▶ _Exercise objective_
Reproduce every line in the listing that contains the word "slug".

──────

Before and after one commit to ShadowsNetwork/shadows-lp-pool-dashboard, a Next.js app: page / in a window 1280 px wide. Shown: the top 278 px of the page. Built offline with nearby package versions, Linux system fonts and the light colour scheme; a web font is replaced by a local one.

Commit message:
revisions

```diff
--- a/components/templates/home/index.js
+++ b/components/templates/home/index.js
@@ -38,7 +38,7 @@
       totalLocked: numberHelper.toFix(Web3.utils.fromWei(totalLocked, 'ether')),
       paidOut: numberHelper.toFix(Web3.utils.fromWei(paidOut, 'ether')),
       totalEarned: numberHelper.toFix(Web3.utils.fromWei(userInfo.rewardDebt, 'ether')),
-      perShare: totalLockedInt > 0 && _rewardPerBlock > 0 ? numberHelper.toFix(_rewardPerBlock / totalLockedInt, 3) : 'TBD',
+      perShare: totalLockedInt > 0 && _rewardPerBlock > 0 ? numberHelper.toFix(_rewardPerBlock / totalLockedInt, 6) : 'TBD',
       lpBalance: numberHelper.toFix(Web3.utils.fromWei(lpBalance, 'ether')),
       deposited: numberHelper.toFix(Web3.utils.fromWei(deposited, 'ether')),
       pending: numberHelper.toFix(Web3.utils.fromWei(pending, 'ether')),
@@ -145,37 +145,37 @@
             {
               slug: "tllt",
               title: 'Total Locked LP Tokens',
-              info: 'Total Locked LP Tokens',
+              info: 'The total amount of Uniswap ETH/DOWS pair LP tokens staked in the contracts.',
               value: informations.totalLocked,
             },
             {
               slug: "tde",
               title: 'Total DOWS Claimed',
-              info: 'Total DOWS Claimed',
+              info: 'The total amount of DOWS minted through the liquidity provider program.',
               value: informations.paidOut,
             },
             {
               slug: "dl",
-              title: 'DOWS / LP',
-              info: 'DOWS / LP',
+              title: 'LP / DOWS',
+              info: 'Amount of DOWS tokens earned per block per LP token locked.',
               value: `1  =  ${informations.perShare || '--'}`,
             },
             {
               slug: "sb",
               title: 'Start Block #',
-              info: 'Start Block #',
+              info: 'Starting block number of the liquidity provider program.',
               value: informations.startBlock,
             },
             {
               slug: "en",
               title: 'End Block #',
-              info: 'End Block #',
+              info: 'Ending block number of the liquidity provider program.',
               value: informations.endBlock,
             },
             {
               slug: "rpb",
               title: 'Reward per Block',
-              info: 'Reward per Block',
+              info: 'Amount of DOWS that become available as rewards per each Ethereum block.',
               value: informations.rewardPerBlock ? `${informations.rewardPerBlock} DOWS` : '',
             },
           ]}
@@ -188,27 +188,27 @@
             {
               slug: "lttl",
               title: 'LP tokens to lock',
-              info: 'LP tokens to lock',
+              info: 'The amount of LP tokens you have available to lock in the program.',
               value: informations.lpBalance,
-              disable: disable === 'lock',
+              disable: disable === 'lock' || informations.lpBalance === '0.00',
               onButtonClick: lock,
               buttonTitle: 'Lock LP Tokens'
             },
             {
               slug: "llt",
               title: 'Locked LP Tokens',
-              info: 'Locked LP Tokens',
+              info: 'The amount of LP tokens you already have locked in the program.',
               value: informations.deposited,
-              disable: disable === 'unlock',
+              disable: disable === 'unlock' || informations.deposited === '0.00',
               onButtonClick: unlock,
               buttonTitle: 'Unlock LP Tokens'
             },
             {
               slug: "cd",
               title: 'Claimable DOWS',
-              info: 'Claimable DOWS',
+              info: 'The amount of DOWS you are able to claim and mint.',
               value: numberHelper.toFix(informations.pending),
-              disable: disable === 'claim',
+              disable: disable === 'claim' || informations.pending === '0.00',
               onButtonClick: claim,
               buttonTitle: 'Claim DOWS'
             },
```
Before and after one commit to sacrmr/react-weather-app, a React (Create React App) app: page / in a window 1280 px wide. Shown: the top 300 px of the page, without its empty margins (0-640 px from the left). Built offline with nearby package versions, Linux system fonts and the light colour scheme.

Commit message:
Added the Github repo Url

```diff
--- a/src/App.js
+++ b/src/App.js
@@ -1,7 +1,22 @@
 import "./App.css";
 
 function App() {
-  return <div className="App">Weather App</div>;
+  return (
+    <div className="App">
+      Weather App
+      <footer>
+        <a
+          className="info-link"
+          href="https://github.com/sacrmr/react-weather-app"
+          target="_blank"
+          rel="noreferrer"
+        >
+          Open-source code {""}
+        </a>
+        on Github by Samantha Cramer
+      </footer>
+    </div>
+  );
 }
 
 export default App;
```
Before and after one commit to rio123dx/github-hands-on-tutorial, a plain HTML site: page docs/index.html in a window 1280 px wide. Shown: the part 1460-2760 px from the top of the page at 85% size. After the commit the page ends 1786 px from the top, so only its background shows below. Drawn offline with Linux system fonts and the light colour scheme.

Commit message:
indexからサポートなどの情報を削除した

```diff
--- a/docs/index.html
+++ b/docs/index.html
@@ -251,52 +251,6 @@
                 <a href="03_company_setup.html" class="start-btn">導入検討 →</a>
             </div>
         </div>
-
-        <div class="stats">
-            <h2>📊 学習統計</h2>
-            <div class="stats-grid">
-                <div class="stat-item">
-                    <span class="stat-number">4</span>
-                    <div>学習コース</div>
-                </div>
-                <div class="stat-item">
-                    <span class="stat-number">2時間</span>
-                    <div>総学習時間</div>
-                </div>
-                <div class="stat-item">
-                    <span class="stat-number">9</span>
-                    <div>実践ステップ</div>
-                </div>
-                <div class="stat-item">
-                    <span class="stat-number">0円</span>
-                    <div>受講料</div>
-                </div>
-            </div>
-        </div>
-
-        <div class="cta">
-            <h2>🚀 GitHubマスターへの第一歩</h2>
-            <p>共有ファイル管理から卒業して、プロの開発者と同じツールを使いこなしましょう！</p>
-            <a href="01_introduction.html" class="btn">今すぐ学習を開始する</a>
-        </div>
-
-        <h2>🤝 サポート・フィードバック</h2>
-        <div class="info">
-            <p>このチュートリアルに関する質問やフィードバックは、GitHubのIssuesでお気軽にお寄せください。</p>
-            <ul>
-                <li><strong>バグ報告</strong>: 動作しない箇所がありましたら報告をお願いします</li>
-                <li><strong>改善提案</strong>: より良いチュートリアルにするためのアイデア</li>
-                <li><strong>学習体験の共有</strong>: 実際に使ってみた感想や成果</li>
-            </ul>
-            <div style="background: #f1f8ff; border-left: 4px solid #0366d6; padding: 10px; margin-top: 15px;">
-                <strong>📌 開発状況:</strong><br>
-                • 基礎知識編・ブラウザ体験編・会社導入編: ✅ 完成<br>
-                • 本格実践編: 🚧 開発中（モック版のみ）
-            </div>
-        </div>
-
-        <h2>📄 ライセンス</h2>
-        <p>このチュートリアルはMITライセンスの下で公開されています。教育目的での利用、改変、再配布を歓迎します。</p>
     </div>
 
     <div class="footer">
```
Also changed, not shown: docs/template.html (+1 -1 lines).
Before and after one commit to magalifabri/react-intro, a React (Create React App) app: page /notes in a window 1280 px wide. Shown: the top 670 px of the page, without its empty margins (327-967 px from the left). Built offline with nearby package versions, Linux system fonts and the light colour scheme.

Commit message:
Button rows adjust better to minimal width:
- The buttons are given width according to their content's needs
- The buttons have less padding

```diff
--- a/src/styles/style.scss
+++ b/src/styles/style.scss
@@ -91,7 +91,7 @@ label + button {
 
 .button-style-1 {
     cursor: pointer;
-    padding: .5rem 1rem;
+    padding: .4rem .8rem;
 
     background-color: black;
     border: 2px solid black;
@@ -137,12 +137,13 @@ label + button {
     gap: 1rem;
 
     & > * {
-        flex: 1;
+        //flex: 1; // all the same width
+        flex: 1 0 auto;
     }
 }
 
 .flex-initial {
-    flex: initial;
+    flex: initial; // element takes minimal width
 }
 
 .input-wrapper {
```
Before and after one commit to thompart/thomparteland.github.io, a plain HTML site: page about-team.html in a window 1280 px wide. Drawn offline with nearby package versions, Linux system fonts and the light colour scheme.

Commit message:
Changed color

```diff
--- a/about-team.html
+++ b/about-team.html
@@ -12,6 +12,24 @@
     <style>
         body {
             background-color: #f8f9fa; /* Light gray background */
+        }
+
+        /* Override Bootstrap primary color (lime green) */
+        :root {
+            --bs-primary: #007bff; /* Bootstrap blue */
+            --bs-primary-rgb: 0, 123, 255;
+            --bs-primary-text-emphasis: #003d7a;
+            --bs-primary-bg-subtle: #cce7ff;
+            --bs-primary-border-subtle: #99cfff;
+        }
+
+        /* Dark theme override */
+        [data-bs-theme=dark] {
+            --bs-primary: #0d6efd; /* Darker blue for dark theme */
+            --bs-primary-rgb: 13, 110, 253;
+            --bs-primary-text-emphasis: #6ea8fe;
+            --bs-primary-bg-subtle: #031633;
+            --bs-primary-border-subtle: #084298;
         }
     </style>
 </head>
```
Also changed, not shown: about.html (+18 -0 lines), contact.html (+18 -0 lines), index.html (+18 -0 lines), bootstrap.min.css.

──────

▶ _Solution below_
               slug: "tllt",
               slug: "tde",
               slug: "dl",
               slug: "sb",
               slug: "en",
               slug: "rpb",
               slug: "lttl",
               slug: "llt",
               slug: "cd",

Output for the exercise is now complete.